College of Liberal Arts
Jun Lei’s research focuses on the history of sexuality and gender issues represented in twentieth-century Chinese literature, film, and visual media. She is currently developing a monograph—Cosmopolitan Masculinity in China, 1880s-1930s—which will systematically examine what is at stake in the paradigm shift of masculinity when China was “besieged” by more advanced powers and transitioned from a dynastic system to a modern nation state. The purpose is three-fold: First, the book will address the imbalance of scholarly attention to femininity and masculinity in China studies, where gender has almost become synonymous with woman; second, it will address the paucity in scholarly treatments of Chinese men keenly felt in studies of the world gender order, and re-conceptualize R.W. Connell’s influential theory on hegemonic masculinity; last, the book will rethink the influential hybridity model proposed by Homi Bhabha in researching formation of subjectivity in semi-colonial settings.

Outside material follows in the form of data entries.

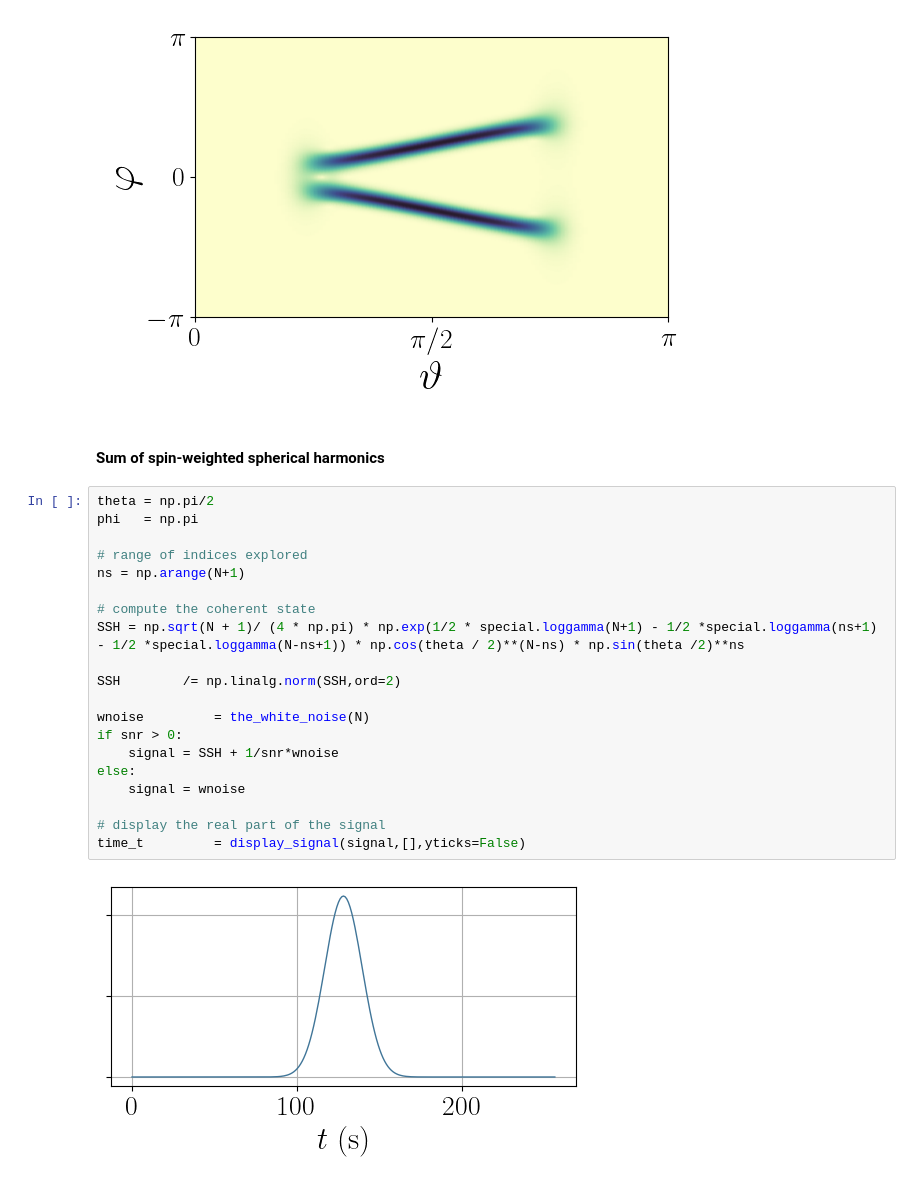
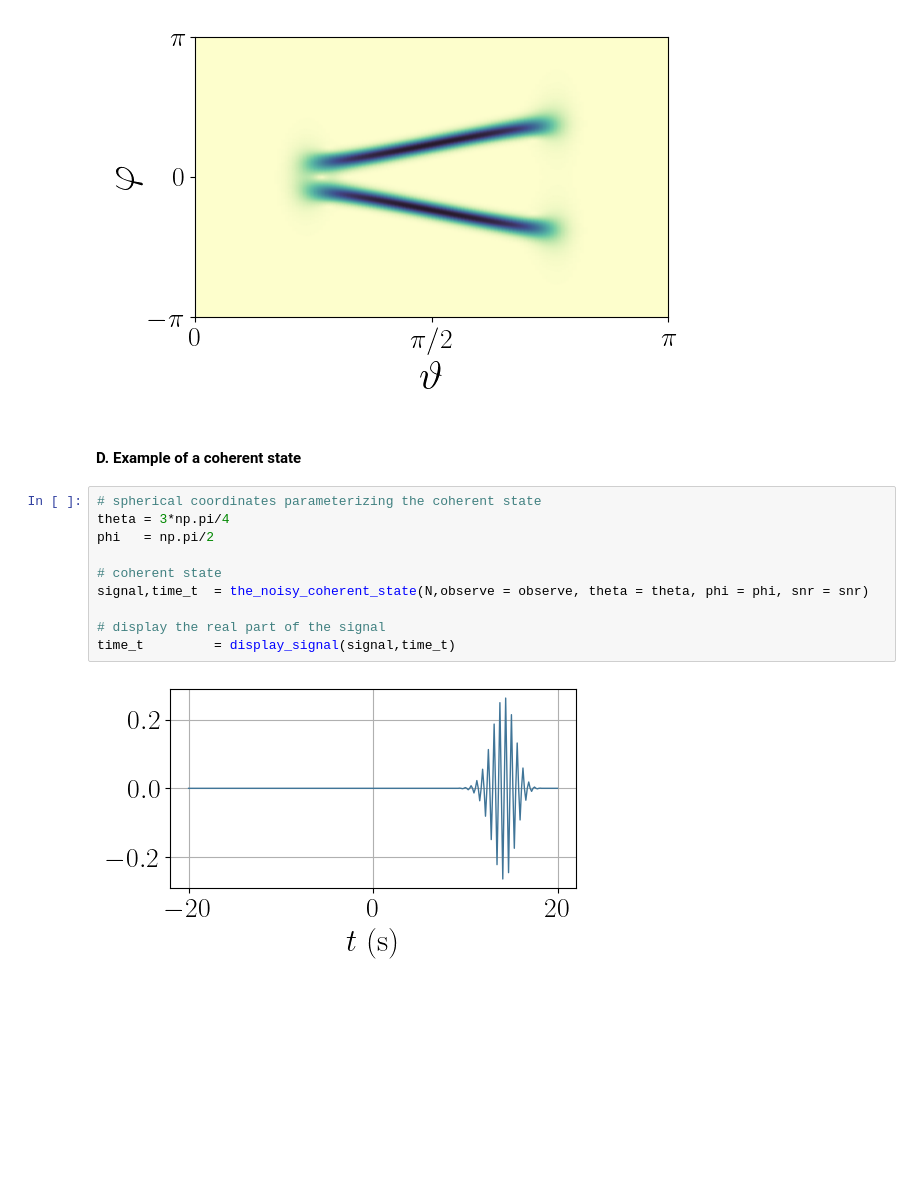
Before and after one commit to GRETSI-2025/GRETSI25_Label-Argent_Transformee-de-Kravchuk-realignee-implementation-efficace-et-illustration, a Jupyter notebook: notebooks/kravchuk-elementary-signals.ipynb, the cells around one changed output. Cells and saved outputs as stored; diff of their text form; blank space fills up the shorter version.

```diff
--- a/notebooks/kravchuk-elementary-signals.ipynb
+++ b/notebooks/kravchuk-elementary-signals.ipynb
@@ -76,30 +76,20 @@ Fs,thetas,phis     = the_new_transform(signal)
 planar_display(np.exp(np.abs(Fs)),[],[],thetas,phis)
 # %% [output]
 [figure]
-# %% [markdown]
-#### Sum of spin-weighted spherical harmonics
-# %%
-theta = np.pi/2
-phi   = np.pi
-
-# range of indices explored
-ns = np.arange(N+1)
-
-# compute the coherent state
-SSH = np.sqrt(N + 1)/ (4 * np.pi) * np.exp(1/2 * special.loggamma(N+1) - 1/2 *special.loggamma(ns+1) - 1/2 *special.loggamma(N-ns+1)) * np.cos(theta / 2)**(N-ns) * np.sin(theta /2)**ns
-
-SSH        /= np.linalg.norm(SSH,ord=2)
-
-wnoise         = the_white_noise(N)
-if snr > 0:
-    signal = SSH + 1/snr*wnoise
-else:
-    signal = wnoise
-
-# display the real part of the signal
-time_t         = display_signal(signal,[],yticks=False)
-# %% [output]
-[figure, removed]
+# %% [markdown]
+#### D. Example of a coherent state
+# %%
+# spherical coordinates parameterizing the coherent state
+theta = 3*np.pi/4
+phi   = np.pi/2
+
+# coherent state
+signal,time_t  = the_noisy_coherent_state(N,observe = observe, theta = theta, phi = phi, snr = snr)
+
+# display the real part of the signal
+time_t         = display_signal(signal,time_t)
+# %% [output]
+[figure, added]
 # %%
 # compute the transform from Spin Spherical Harmonics
 Fs,thetas,phis     = the_new_transform(signal)
```
Also changed, not shown: parts of 5 cells of this notebook, 2 other files.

Lei plans to use her Arts & Humanities Fellowship to secure a book contract by the end of 2017 and to complete the manuscript by the summer of 2018.
In 2015, Lei received her doctorate in comparative literature and Chinese literature from the University of California, San Diego, with concentrations in twentieth century Chinese literature and visual media, Chinese films, and gender studies. She was a Fulbright scholar in Taiwan (doing research in Taipei and Shanghai) during 2011-12.
She joined the Texas A&M faculty in 2015 as an assistant professor and received a faculty research fellowship from the Melbern G. Glasscock Center for Humanities Research in 2016.
Lei has published two refereed articles in scholarly journals and made six conference presentations and invited lectures. She co-authored two books in 2014: First Step: An Elementary Reader for Modern Chinese and First Step: Workbook for Modern Chinese. Lei has contributed entries to the Greenwood Encyclopedia of American Poets and Asia/Oceania Pop Culture Encyclopedia.